It is commonplace today to stress that the GDP of the Russian Federation is ten times smaller than that of the USA. However, as we can see in Gagarin the reality of the respective economies was likely similar back in the midst of the Cold War if we look at what these economies actually delivered after deducting the inferior manufactured goods and the heavy losses in agriculture from farm to shop shelves. Thus, it is arguable that the Russian Federation, with half the population of the Soviet Union, is a much more potent adversary than the USSR ever was.

Gagarin underlines the personal qualities of its heroes, who were in fact even more extraordinary than shown. The producers held back, for example, that Korolev had spent five years in the Gulag before he was plucked out and promoted to the crucial position in the space program.  The sense of duty and love of country of these personages is comparable to the merits of Russian soldiery in WWII. This factor of motivation and talent and self-sacrifice and idealism is what our foreign policy community in its hubris and bean counter approach to national greatness misses entirely.

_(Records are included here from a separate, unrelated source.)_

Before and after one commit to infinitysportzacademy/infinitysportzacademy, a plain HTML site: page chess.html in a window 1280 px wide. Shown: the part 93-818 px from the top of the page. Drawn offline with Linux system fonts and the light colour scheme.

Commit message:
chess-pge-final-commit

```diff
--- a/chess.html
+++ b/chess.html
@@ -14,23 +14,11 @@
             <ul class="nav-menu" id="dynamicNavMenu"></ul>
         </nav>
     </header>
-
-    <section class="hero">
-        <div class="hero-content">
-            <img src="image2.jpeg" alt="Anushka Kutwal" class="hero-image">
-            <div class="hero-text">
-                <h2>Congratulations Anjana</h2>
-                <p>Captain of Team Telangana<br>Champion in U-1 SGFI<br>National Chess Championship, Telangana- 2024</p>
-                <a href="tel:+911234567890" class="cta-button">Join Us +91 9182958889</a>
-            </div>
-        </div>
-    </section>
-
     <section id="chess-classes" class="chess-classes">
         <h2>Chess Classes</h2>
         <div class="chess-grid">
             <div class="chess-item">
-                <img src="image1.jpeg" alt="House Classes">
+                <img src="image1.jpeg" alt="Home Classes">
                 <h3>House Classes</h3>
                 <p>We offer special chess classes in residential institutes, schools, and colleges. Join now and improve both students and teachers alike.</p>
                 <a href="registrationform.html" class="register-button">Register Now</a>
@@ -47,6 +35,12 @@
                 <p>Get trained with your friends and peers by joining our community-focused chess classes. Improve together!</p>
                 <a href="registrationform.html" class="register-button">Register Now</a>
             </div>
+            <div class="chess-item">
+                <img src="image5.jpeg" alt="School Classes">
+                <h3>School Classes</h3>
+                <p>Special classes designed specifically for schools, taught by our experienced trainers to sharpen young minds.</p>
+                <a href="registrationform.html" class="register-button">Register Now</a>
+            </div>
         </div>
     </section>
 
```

That the Soviet Union in its poverty could yield the deeds of cutting edge engineering and human spirit of Gagarin is what made it a great power.  That Russia today, with a military budget ten times smaller than America’s, could come up with its great equalizers in new strategic weapons systems like its hypersonic rockets now in service is testimony to the same enduring national traditions that we ignore at our peril.


©Gilbert Doctorow, 2020


[If you found value in this article, you should be interested to read my latest collection of essays entitled A Belgian Perspective on International Affairs, published in November 2019 and available in e-book, paperback and hardbound formats from amazon, barnes & noble,, fnac, Waterstones and other online retailers. Use the “View Inside” tab on the book’s webpages to browse.]